This can reduce the total data usage, and can, therefore, result in considerable power savings.

As well as implementing the existing API and text/event-stream wire format as defined by the specification and in more distributed ways (as described above), formats of event framing defined by other applicable specifications may be supported.


After long and exhaustive POCs including server and client implementations, it looks like SSE is the answer to our problems with data delivery. There are some pitfalls with it as well, but they proved to be trivial to fix.

This is how our production setup looks like in the end:

Architecture overview
Final architecture overview. All API endpoints are behind nginx so clients get multiplexed reponse.

We get the following from NGINX:

  • Proxy to API endpoints in different places;
  • HTTP/2 and all of its benefits like multiplexing for the connections;
  • Load balancing;
  • SSL.

This way we manage our data delivery and certificates in one place instead of doing it on every endpoint separately.

The main benefits we get from this approach are:

  • Data efficient;
  • Simpler implementation;
  • It is automatically multiplexed over HTTP/2;
  • Limits the number of connections for data on the client to one;
  • Provides a mechanism to save the battery by offloading the connection to a proxy.

SSE is not just a viable alternative to the other methods for delivering fast updates; it looks like it is in a league of its own when it comes to optimizations for mobile devices.

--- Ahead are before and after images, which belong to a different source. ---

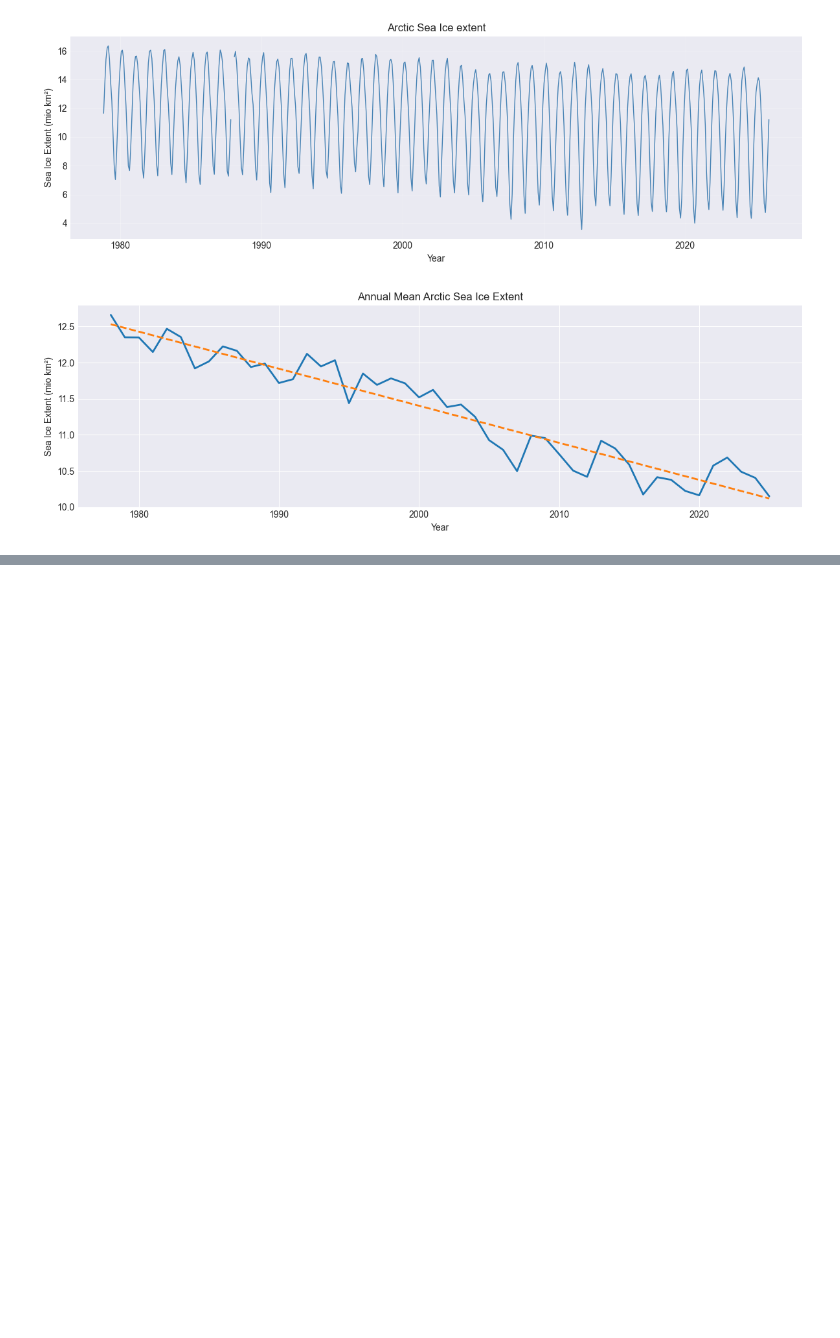
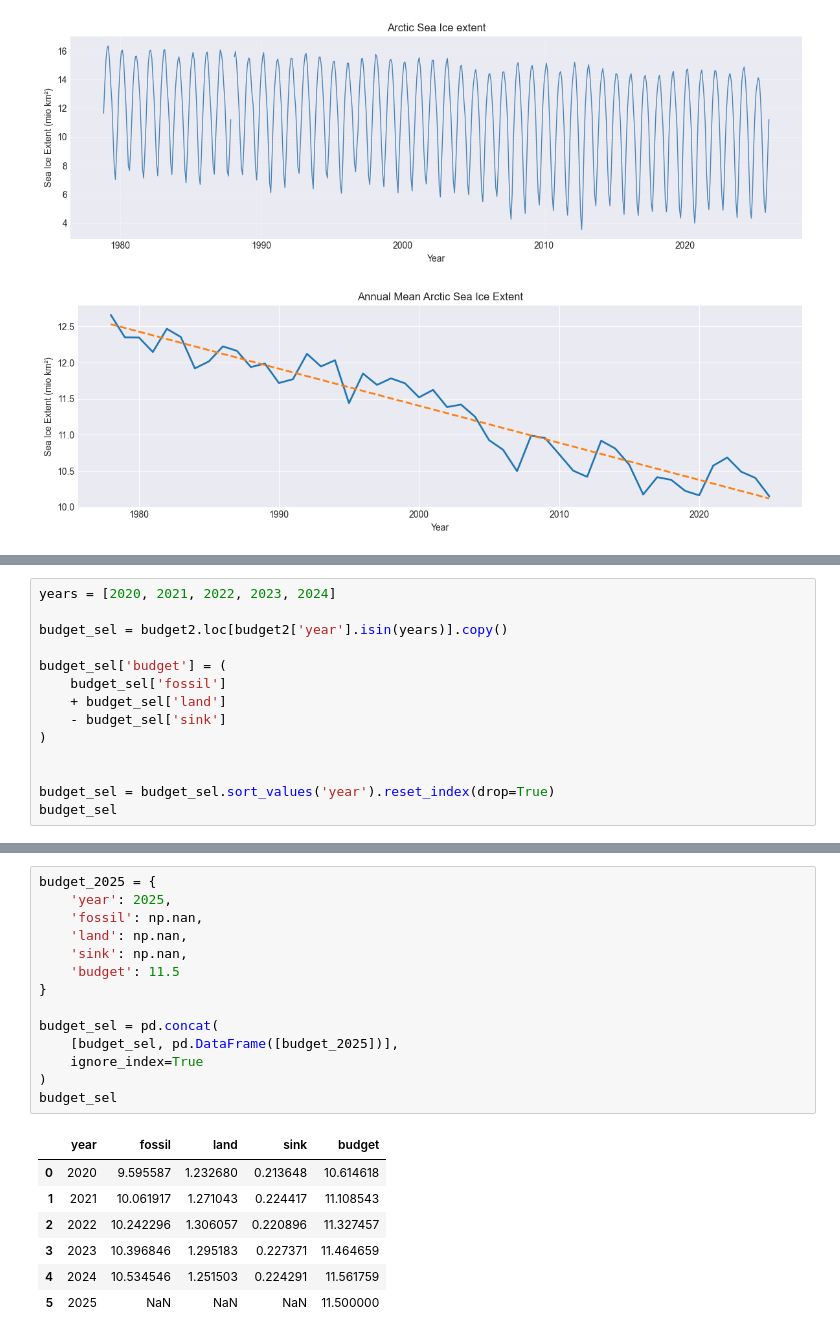
Before and after one commit to linachos/Data-Visualization, a Jupyter notebook: Project/data.ipynb, the cells around one changed output, grey strips where cells are left out. Cells and saved outputs as stored; diff of their text form; blank space fills up the shorter version.

```diff
--- a/Project/data.ipynb
+++ b/Project/data.ipynb
@@ -327,0 +363,14 @@ Decline: -7.7%
+# %%
+years = [2020, 2021, 2022, 2023, 2024]
+
+budget_sel = budget2.loc[budget2['year'].isin(years)].copy()
+
+budget_sel['budget'] = (
+    budget_sel['fossil']
+    + budget_sel['land']
+    - budget_sel['sink']
+)
+
+
+budget_sel = budget_sel.sort_values('year').reset_index(drop=True)
+budget_sel
@@ -327,0 +384,22 @@ Decline: -7.7%
+# %%
+budget_2025 = {
+    'year': 2025,
+    'fossil': np.nan,
+    'land': np.nan,
+    'sink': np.nan,
+    'budget': 11.5
+}
+
+budget_sel = pd.concat(
+    [budget_sel, pd.DataFrame([budget_2025])],
+    ignore_index=True
+)
+budget_sel
+# %% [output]
+|  | year | fossil | land | sink | budget |
+| 0 | 2020 | 9.595587 | 1.232680 | 0.213648 | 10.614618 |
+| 1 | 2021 | 10.061917 | 1.271043 | 0.224417 | 11.108543 |
+| 2 | 2022 | 10.242296 | 1.306057 | 0.220896 | 11.327457 |
+| 3 | 2023 | 10.396846 | 1.295183 | 0.227371 | 11.464659 |
+| 4 | 2024 | 10.534546 | 1.251503 | 0.224291 | 11.561759 |
+| 5 | 2025 | NaN | NaN | NaN | 11.500000 |
```
Also changed, not shown: parts of 16 cells of this notebook, 23 other files.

There is no overhead in its implementation compared with the alternatives. In terms of server-side implementation, it is not much different than polling. On the client, it is much simpler than polling as it requires an initial subscription and assigning event handlers — much similar to how WebSockets are managed.

Check the code demo if you’d like to get a simple client-server implementation.


Further Reading

Smashing Editorial (rb, ra, yk, il, mrn)